Exercise details>
Across these entries, count the lines holding the string "progressimgbg"; the number is the whole answer.

Data supplied>
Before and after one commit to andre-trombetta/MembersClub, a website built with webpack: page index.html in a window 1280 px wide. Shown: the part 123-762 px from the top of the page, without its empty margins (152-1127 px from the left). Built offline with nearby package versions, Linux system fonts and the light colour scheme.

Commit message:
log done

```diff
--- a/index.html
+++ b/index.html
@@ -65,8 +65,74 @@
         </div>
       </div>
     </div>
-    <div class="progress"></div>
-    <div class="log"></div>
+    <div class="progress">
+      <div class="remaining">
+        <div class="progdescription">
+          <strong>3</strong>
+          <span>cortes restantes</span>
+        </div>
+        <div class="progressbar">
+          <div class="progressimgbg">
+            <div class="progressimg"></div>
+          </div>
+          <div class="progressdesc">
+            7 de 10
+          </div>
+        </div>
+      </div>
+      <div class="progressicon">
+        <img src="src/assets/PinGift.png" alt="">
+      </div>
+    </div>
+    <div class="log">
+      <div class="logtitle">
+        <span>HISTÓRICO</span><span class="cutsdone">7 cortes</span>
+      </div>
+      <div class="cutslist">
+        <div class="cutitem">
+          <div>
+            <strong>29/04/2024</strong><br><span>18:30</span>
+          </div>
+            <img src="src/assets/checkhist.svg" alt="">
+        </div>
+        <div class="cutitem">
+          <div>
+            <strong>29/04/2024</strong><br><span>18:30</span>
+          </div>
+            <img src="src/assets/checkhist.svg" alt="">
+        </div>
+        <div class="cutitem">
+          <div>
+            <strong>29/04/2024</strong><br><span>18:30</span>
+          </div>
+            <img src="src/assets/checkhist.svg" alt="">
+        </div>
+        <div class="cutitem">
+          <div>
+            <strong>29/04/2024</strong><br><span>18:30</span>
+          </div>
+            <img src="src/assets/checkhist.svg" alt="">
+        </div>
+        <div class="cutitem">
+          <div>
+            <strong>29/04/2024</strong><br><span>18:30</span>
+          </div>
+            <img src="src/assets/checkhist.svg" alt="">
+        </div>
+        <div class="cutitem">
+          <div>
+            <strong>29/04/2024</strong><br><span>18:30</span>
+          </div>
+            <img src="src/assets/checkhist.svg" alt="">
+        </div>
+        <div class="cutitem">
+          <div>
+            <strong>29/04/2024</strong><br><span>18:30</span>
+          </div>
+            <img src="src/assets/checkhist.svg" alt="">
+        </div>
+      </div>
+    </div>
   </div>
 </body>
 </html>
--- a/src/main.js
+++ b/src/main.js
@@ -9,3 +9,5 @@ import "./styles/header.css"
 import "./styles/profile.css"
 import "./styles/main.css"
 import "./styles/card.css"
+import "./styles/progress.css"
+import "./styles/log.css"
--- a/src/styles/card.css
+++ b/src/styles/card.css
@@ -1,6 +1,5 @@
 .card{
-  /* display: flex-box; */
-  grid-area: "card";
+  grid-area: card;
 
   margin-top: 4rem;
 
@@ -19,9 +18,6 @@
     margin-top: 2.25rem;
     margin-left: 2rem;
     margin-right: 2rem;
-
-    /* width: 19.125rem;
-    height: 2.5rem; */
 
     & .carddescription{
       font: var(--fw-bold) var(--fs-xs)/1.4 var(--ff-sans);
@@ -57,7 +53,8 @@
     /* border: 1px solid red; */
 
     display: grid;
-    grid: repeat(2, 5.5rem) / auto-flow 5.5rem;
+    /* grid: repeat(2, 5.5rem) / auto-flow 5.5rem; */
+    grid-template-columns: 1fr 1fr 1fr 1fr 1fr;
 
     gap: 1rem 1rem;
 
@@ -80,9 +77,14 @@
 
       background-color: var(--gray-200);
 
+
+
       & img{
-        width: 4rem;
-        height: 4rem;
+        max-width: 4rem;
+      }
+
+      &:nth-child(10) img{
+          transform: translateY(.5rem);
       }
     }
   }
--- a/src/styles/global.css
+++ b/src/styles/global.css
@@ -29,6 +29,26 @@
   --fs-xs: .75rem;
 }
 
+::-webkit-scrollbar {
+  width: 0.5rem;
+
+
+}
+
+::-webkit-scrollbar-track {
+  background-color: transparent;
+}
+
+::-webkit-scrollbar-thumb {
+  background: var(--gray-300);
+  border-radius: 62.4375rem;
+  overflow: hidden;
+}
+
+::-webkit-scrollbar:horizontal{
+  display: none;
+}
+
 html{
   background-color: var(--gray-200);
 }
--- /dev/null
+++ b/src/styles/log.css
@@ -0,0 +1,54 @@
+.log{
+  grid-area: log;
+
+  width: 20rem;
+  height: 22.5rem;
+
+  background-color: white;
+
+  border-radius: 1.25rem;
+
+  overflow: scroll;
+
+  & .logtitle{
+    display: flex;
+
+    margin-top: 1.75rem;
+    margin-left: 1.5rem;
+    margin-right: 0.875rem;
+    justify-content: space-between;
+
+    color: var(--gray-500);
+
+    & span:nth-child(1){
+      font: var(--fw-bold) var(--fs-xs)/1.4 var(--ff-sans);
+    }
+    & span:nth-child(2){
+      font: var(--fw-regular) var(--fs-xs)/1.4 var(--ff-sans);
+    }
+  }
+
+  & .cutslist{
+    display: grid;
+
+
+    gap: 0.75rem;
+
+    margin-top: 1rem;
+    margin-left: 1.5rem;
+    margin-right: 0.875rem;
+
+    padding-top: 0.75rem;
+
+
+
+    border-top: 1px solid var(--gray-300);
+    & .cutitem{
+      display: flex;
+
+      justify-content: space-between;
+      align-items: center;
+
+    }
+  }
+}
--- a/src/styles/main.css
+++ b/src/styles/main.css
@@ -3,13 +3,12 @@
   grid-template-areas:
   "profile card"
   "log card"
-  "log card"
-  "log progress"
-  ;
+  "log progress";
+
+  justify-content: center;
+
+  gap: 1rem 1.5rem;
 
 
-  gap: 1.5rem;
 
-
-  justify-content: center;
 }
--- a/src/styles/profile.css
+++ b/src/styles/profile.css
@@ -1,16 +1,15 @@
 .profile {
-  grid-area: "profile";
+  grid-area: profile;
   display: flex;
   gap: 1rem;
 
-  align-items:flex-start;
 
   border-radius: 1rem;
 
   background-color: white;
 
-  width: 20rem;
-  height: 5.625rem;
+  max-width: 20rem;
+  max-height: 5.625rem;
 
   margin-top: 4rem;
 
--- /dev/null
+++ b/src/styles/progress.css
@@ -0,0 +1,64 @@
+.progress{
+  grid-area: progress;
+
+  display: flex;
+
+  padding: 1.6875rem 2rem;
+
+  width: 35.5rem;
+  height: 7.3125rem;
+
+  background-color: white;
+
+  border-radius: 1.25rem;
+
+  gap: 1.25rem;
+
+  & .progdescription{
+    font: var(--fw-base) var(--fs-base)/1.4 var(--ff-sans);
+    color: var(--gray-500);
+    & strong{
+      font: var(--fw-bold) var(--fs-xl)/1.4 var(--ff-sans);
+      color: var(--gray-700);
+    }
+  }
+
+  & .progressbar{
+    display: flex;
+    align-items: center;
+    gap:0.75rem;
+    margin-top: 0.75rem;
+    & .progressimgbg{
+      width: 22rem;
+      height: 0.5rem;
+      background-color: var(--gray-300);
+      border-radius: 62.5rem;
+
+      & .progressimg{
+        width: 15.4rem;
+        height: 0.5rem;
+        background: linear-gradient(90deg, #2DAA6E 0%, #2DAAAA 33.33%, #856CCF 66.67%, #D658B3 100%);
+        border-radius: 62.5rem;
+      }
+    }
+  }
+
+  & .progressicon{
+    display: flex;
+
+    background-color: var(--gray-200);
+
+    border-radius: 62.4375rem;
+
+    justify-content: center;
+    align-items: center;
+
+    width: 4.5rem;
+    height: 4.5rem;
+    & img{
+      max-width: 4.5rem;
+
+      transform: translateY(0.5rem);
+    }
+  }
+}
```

Result>
2